One of the anchors recovered off the Velacruz coast

The coast of Veracruz, however, was around 500 years ago one of history’s main cultural gatherings, which is now being investigated, with positive results, by underwater archaeologists of the National Institute of Anthropology and History (INAH), who work together with foreign specialists to explore the seabed.

The researchers have found two iron anchors in their new exploratory project, the second season of the Villa Rica Subaquatic Archeology Project

Curiously, the experts have revealed that the unique characteristics of the anchors link them to the 16th century. The objects join the discover of another anchor that was found in 2018.

Laboratory studies have proven that the wood of its stock belongs to a tree of Spain’s Cantabrian coast.

The recently recovered anchors were discovered no more than 300 meters north of the location where experts in 2018 recovered the first anchor. The largest of the anchors is 3.68 meters long and 1.55 meters wide. The second anchor is 2.6 meters long and 1.43 meters wide.

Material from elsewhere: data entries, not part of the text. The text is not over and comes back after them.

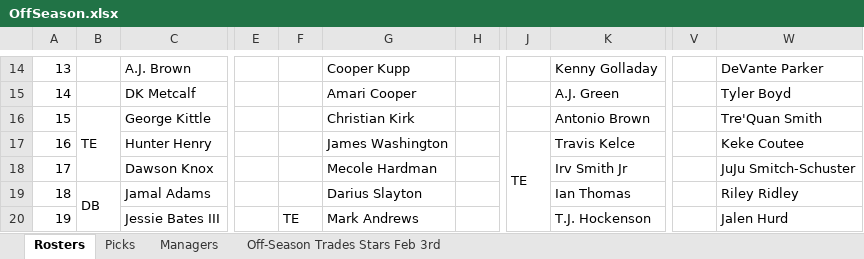
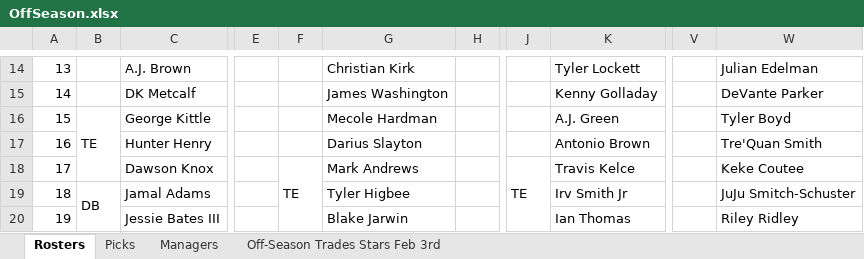
Before and after one commit to johnolson8734/Dynasty, an Excel workbook: OffSeason.xlsx, sheet Rosters, drawn as a sheet; only a part is shown, gaps mark what is left out; values as stored, in another font and other column widths than the file's, no cell formats; removed rows and columns are numbered as before the commit, all else as after; the diff covers the shown part only; the diff names each change by its address in the sheet, - before the commit and + after, or states it on an @@ line.

```diff
--- a/OffSeason.xlsx (sheet Rosters)
+++ b/OffSeason.xlsx (sheet Rosters)
-G14: Cooper Kupp
+G14: Christian Kirk
-K14: Kenny Golladay
+K14: Tyler Lockett
-W14: DeVante Parker
+W14: Julian Edelman
-G15: Amari Cooper
+G15: James Washington
-K15: A.J. Green
+K15: Kenny Golladay
-W15: Tyler Boyd
+W15: DeVante Parker
-G16: Christian Kirk
+G16: Mecole Hardman
-K16: Antonio Brown
+K16: A.J. Green
-W16: Tre'Quan Smith
+W16: Tyler Boyd
-G17: James Washington
+G17: Darius Slayton
-J17: TE
+J17: (empty)
-J17:J20 merged
-K17: Travis Kelce
+K17: Antonio Brown
-W17: Keke Coutee
+W17: Tre'Quan Smith
-F18: (empty)
+F18: TE
+F18:F20 merged
-G18: Mecole Hardman
+G18: Mark Andrews
-J18: (empty)
+J18: TE
+J18:J21 merged
-K18: Irv Smith Jr
+K18: Travis Kelce
-W18: JuJu Smitch-Schuster
+W18: Keke Coutee
-G19: Darius Slayton
+G19: Tyler Higbee
-K19: Ian Thomas
+K19: Irv Smith Jr
-W19: Riley Ridley
+W19: JuJu Smitch-Schuster
-F20: TE
+F20: (empty)
-F20:F22 merged
-G20: Mark Andrews
+G20: Blake Jarwin
-K20: T.J. Hockenson
+K20: Ian Thomas
-W20: Jalen Hurd
+W20: Riley Ridley
```
Also changed, not shown: 4 added rows, 4 removed rows, 67 edited cells and merged cells elsewhere in this sheet, sheet Picks, sheet Off-Season Trades Stars Feb 3rd, cell formats.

Unlike the anchors recovered in 2018, the recently found objects did not converse their wooden stock.

Nonetheless, the protuberances over the rod are visible where the stock would adjust.

“In both, a pair of bumps running parallel to the arms can be seen in the cane at the height at which the stocks adjusted, a typical feature of the manufacture of anchors in the 16th century,” the researchers revealed in a statement.

“It is not clear if all three anchors belong to the same historical moment, but their alignment to the southwest coincides with the logic of Villa Rica as a port that protects ships from the north and northwest winds,” explained Roberto Junco, head of the Underwater Archeology Branch of INAH.

Despite this uncertainty, for experts, it is of great importance to know they are following an accurate route to locate shipwrecks that are linked to the arrival of Europeans to the American continent.

“The Conquest of Mexico was a seminal event in human history, and these shipwrecks, if we can find them, will be symbols of the cultural collision that led to what is now the West, geopolitical and socially speaking,” says underwater archaeologist Dr. Frederick Hanselmann.

It is important to note that the anchors are well-preserved thanks to the same sediment that had protected them for five centuries. This is why after experts completed measurements and documentations, the anchors were once again covered in the sediment to be protected in situ.

Researchers will now focus on another 15 anomalies that show potential as being anchors.

A Kiln That Fired Millions of Clay Pipes Was Unearthed Under a Montreal Bridge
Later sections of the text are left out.